**Given records**

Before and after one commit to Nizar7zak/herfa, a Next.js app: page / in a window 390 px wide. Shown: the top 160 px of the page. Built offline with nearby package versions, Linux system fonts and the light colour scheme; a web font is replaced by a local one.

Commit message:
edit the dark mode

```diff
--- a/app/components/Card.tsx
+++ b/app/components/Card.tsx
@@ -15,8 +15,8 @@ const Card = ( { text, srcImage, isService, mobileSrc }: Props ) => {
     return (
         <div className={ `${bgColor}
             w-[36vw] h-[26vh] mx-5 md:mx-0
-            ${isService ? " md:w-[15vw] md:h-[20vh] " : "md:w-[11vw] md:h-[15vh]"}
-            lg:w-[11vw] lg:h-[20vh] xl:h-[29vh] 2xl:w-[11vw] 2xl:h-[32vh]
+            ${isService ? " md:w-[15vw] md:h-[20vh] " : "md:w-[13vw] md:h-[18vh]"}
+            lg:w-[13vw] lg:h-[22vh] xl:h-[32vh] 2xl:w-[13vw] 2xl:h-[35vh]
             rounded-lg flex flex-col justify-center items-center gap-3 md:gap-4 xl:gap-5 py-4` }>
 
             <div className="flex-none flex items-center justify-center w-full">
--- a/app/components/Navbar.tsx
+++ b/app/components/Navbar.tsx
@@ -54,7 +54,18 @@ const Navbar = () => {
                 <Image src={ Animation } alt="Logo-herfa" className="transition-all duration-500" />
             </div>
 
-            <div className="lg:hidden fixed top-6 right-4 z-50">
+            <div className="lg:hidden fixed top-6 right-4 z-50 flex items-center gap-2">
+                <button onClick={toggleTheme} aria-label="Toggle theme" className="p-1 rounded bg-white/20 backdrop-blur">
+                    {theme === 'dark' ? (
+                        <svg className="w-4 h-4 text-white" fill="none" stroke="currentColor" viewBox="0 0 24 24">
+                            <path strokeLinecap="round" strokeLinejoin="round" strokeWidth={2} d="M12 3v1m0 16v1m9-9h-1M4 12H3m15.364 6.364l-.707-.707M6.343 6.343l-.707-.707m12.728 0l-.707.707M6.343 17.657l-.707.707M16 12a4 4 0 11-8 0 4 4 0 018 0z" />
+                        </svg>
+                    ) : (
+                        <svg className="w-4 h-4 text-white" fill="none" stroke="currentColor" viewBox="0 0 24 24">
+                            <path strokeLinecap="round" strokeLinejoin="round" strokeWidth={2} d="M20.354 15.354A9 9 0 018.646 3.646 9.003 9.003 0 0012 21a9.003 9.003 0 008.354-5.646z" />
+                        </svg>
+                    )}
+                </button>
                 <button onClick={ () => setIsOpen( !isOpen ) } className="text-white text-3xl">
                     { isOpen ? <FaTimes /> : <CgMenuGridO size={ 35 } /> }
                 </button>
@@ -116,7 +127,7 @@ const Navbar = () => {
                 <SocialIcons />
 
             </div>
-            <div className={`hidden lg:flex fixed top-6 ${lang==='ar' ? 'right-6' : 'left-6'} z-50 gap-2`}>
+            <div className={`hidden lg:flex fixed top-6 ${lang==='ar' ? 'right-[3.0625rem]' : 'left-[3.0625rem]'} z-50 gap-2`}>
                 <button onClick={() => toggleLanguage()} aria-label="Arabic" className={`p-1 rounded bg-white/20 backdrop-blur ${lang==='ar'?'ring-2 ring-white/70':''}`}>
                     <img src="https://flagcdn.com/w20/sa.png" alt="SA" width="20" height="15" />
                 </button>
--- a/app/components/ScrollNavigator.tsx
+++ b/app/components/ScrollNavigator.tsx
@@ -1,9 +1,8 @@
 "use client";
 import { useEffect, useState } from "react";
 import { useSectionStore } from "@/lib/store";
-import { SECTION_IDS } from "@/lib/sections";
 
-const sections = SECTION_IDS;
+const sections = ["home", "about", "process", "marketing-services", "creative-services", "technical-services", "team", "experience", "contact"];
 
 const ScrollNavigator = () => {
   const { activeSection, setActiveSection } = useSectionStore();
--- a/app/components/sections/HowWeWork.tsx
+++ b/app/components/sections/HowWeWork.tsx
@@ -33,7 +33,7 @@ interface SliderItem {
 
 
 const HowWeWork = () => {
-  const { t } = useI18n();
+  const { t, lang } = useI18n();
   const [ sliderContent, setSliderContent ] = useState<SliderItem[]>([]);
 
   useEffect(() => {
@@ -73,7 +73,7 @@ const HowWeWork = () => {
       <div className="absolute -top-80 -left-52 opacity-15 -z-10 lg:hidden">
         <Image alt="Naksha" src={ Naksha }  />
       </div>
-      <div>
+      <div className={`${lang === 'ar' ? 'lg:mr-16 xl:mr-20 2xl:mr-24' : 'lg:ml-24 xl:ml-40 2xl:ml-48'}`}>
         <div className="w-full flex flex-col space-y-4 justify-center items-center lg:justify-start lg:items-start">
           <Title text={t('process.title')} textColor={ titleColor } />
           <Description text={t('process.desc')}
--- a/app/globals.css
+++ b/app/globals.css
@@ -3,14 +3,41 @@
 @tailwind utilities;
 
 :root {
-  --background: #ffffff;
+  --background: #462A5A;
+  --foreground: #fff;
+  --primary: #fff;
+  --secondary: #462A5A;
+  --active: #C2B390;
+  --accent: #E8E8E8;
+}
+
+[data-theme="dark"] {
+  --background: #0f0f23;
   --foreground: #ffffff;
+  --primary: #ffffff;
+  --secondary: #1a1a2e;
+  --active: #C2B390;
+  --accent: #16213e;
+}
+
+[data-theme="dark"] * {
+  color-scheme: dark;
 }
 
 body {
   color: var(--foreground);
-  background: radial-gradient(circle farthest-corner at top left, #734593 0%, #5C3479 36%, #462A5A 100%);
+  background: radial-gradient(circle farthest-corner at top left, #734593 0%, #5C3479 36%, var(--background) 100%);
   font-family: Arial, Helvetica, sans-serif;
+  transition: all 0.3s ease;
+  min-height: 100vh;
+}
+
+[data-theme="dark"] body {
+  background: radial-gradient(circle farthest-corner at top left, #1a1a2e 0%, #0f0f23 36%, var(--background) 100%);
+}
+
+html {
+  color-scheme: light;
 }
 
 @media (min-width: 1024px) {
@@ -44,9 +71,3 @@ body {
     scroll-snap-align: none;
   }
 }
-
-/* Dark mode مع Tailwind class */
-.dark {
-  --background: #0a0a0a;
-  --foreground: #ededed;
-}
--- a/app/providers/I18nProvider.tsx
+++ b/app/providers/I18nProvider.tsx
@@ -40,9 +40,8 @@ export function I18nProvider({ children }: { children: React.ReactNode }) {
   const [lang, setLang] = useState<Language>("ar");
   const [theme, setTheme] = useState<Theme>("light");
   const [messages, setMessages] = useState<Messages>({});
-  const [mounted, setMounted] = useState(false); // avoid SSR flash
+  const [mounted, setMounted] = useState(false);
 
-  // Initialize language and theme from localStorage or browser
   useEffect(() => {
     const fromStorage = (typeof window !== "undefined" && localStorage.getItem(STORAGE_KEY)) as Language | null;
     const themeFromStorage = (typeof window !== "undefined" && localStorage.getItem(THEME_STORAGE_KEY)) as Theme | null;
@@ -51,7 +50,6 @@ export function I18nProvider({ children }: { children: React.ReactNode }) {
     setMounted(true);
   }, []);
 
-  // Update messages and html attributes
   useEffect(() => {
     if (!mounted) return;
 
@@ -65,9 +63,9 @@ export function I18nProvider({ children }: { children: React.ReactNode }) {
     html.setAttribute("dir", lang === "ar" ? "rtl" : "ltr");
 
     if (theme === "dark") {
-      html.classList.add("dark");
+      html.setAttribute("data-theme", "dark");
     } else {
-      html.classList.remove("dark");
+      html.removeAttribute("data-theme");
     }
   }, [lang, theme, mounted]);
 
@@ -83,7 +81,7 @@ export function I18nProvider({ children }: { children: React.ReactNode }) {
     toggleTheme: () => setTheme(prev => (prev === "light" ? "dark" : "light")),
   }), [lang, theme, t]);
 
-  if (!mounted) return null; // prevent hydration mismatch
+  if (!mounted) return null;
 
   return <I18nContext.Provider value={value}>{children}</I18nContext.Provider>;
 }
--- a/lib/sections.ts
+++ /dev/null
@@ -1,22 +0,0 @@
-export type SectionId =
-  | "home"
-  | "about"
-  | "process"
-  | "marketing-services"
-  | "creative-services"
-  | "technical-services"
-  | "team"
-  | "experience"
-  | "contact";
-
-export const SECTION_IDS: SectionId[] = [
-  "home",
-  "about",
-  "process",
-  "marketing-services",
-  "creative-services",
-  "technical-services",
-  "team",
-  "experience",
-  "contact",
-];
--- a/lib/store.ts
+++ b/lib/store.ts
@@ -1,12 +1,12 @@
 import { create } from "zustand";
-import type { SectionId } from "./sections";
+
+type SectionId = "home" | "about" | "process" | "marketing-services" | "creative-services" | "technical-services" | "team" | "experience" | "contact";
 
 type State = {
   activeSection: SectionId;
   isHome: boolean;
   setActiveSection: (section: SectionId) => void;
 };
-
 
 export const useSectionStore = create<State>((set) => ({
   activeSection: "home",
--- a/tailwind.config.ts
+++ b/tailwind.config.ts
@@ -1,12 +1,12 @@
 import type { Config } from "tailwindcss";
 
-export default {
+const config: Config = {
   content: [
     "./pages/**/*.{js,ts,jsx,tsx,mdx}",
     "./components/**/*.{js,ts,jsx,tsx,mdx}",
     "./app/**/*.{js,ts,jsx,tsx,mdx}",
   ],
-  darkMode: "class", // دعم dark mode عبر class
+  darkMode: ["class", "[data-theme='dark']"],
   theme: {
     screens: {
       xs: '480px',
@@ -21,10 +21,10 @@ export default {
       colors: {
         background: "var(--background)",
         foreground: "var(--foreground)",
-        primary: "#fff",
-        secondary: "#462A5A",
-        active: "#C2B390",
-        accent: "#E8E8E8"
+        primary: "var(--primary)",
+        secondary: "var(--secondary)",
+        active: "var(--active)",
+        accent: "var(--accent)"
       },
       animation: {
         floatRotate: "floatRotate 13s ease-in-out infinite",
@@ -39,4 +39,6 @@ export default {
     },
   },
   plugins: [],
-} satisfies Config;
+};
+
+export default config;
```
--
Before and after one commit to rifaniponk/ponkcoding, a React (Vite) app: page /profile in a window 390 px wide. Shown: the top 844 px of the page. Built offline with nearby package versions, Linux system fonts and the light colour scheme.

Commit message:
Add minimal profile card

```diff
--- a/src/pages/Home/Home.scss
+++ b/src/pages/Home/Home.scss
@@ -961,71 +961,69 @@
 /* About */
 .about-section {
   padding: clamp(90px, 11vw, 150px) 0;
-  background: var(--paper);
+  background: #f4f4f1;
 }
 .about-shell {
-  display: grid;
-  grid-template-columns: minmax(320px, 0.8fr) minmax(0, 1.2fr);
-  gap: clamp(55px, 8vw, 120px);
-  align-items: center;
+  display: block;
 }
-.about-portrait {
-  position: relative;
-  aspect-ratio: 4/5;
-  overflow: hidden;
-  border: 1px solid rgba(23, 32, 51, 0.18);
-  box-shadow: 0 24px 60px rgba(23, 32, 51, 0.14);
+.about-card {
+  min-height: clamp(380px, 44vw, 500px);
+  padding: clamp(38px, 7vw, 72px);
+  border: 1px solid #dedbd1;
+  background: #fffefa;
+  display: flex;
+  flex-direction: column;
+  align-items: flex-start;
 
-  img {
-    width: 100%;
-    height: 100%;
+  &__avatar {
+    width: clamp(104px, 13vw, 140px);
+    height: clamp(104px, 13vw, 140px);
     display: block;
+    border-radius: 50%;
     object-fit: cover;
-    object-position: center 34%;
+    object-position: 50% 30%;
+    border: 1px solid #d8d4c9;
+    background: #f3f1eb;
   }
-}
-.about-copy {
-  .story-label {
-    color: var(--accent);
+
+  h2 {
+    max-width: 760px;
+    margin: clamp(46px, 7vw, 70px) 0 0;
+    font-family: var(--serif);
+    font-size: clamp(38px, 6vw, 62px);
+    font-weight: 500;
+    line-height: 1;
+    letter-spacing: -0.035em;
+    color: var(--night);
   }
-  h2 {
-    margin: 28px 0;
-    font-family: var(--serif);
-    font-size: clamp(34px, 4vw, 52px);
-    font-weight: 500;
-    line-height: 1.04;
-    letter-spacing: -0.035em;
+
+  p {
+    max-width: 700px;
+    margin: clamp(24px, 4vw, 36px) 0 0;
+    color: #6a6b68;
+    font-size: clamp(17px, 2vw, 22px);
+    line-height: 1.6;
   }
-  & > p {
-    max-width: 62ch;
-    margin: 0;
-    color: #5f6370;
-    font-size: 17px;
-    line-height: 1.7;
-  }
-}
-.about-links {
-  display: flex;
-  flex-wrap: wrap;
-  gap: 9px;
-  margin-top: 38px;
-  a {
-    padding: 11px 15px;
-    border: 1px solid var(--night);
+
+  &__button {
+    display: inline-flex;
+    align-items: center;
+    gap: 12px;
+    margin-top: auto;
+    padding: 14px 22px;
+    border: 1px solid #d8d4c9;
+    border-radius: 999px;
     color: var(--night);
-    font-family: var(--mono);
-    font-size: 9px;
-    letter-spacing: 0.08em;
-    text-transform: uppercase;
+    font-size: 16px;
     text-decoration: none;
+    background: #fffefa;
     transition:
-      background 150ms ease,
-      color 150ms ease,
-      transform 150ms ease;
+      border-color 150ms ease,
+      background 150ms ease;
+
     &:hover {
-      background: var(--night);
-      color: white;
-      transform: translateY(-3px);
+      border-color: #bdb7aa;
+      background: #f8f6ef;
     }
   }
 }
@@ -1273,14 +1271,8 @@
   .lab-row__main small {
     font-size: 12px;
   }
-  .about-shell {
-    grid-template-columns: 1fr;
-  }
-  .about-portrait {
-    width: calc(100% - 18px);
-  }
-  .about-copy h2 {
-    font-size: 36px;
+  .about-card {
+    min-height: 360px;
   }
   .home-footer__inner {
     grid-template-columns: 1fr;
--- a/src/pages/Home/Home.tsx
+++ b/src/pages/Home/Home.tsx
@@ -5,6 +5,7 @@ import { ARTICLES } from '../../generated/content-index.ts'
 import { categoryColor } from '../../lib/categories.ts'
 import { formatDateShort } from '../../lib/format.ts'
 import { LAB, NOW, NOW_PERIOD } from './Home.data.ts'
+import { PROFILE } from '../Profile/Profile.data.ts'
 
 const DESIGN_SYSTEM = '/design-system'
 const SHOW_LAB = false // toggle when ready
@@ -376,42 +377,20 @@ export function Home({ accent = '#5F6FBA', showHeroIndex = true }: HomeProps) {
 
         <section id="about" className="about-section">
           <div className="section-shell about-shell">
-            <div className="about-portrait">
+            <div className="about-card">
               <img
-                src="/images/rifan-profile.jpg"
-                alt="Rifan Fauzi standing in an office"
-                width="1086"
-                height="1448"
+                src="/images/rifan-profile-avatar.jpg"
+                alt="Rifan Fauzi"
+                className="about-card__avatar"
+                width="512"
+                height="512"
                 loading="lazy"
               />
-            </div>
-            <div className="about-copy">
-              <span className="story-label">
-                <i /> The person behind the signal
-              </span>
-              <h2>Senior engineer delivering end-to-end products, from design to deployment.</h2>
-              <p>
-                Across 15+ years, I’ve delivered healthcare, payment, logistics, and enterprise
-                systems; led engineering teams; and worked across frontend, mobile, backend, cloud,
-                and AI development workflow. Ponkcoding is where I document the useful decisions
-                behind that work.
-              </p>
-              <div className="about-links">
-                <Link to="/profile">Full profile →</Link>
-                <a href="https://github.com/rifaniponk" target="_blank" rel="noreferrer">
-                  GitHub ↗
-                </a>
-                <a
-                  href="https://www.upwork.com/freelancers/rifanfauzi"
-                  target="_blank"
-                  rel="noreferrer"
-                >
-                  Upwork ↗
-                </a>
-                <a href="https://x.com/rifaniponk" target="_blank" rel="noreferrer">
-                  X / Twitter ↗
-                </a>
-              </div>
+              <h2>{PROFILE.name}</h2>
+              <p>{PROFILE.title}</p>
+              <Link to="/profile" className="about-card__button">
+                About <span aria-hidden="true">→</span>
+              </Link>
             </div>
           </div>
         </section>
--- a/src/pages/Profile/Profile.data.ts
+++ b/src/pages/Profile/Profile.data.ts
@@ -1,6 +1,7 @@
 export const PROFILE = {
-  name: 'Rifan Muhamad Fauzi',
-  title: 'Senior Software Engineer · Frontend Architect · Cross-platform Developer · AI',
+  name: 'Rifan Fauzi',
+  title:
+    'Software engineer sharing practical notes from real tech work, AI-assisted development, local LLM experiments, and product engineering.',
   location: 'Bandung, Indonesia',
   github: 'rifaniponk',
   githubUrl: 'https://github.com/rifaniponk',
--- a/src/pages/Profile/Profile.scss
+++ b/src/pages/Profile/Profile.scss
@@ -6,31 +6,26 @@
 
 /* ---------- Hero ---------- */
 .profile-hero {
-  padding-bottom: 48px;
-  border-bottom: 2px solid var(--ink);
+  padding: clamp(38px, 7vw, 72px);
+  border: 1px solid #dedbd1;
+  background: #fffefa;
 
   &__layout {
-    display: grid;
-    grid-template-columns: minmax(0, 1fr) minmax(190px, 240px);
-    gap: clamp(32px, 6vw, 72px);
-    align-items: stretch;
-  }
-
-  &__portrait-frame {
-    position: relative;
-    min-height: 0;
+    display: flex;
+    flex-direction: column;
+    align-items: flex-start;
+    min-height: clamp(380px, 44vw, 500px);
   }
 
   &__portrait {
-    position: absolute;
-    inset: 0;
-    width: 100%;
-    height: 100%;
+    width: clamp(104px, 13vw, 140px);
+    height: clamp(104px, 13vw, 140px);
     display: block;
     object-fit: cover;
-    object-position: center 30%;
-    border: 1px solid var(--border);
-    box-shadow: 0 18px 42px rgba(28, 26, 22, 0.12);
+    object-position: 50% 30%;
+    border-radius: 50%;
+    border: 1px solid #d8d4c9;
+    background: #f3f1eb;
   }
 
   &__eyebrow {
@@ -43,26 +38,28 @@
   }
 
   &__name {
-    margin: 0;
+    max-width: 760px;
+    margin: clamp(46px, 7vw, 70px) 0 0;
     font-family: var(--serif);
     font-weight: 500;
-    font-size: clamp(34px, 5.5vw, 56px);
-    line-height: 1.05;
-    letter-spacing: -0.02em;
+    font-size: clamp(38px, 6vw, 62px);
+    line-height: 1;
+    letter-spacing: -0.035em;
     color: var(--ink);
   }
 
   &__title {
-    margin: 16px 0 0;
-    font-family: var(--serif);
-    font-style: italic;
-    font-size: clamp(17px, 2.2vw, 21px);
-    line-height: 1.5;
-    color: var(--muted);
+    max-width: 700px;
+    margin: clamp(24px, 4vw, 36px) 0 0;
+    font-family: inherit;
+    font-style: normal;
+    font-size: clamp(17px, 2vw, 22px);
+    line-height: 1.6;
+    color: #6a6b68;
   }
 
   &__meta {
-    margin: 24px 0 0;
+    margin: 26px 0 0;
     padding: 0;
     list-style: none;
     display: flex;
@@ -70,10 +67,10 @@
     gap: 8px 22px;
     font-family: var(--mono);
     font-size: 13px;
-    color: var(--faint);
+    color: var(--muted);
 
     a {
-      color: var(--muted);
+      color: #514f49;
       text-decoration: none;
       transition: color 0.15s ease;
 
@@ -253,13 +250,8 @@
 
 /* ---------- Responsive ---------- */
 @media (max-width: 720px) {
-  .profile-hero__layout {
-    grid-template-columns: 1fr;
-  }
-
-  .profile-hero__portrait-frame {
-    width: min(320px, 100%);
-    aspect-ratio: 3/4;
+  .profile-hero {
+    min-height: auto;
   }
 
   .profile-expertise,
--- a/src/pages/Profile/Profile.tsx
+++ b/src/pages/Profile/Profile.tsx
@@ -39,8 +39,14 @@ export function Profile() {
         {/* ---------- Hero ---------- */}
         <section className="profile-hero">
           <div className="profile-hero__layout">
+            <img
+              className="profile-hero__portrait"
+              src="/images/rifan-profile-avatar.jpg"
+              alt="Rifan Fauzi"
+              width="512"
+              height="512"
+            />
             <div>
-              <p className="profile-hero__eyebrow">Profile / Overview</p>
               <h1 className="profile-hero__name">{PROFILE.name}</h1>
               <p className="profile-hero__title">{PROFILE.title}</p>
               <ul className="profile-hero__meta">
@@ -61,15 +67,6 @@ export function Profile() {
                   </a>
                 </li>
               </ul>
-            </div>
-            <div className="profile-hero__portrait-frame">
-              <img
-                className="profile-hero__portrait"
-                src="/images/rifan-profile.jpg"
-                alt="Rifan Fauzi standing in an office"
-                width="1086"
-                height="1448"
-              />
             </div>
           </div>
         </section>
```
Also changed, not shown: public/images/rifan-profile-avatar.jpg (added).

**What the task asks**
Please report every line among the entries that includes "data".

**Task output**
+[data-theme="dark"] {
+[data-theme="dark"] * {
+[data-theme="dark"] body {
+      html.setAttribute("data-theme", "dark");
+      html.removeAttribute("data-theme");
+  darkMode: ["class", "[data-theme='dark']"],
 import { LAB, NOW, NOW_PERIOD } from './Home.data.ts'
+import { PROFILE } from '../Profile/Profile.data.ts'
--- a/src/pages/Profile/Profile.data.ts
+++ b/src/pages/Profile/Profile.data.ts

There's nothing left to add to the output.